* _WHAT YOU HAVE TO DO_:
The string "flex" may appear in lines of the listing. Report each line where it does.

*** Begin section ***

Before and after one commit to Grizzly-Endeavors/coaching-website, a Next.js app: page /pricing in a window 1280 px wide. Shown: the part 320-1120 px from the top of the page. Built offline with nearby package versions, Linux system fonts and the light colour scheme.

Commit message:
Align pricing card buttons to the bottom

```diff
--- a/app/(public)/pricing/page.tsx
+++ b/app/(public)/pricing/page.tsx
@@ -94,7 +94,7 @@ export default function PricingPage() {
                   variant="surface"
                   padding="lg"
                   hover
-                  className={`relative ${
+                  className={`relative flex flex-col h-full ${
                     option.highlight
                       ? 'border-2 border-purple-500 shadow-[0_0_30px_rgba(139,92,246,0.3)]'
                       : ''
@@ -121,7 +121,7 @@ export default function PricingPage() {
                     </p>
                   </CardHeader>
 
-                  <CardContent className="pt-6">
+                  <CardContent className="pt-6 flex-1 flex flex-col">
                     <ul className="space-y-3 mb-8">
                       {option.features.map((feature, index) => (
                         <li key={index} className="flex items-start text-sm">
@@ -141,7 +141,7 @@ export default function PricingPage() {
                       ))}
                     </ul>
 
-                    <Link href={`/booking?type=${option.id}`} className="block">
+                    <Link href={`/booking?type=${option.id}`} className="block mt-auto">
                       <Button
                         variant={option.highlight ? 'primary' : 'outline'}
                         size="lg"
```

*** End section ***
*** Begin section ***

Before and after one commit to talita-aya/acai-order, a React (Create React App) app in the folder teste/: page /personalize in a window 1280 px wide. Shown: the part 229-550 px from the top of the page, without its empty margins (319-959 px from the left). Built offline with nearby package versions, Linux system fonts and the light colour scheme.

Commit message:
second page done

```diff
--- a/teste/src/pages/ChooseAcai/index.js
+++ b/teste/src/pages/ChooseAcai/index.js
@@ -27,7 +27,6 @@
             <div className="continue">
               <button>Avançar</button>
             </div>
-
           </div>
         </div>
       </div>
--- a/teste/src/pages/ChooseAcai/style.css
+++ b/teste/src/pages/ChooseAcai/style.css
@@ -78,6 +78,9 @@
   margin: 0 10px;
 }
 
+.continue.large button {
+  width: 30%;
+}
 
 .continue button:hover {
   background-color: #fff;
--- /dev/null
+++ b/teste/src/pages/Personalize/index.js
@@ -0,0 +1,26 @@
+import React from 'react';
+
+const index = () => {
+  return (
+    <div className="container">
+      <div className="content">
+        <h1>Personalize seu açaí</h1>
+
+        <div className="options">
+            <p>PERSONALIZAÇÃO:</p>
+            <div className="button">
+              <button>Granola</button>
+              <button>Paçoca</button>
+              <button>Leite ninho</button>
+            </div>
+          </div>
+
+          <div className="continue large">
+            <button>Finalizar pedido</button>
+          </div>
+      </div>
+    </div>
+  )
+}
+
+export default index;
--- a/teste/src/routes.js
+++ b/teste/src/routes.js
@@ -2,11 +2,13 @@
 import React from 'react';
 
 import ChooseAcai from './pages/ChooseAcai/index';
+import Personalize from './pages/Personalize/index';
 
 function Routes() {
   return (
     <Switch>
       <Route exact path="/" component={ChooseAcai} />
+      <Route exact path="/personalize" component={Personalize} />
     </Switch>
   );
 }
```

*** End section ***

* _TASK ANSWER_:
+                  className={`relative flex flex-col h-full ${
+                  <CardContent className="pt-6 flex-1 flex flex-col">
                         <li key={index} className="flex items-start text-sm">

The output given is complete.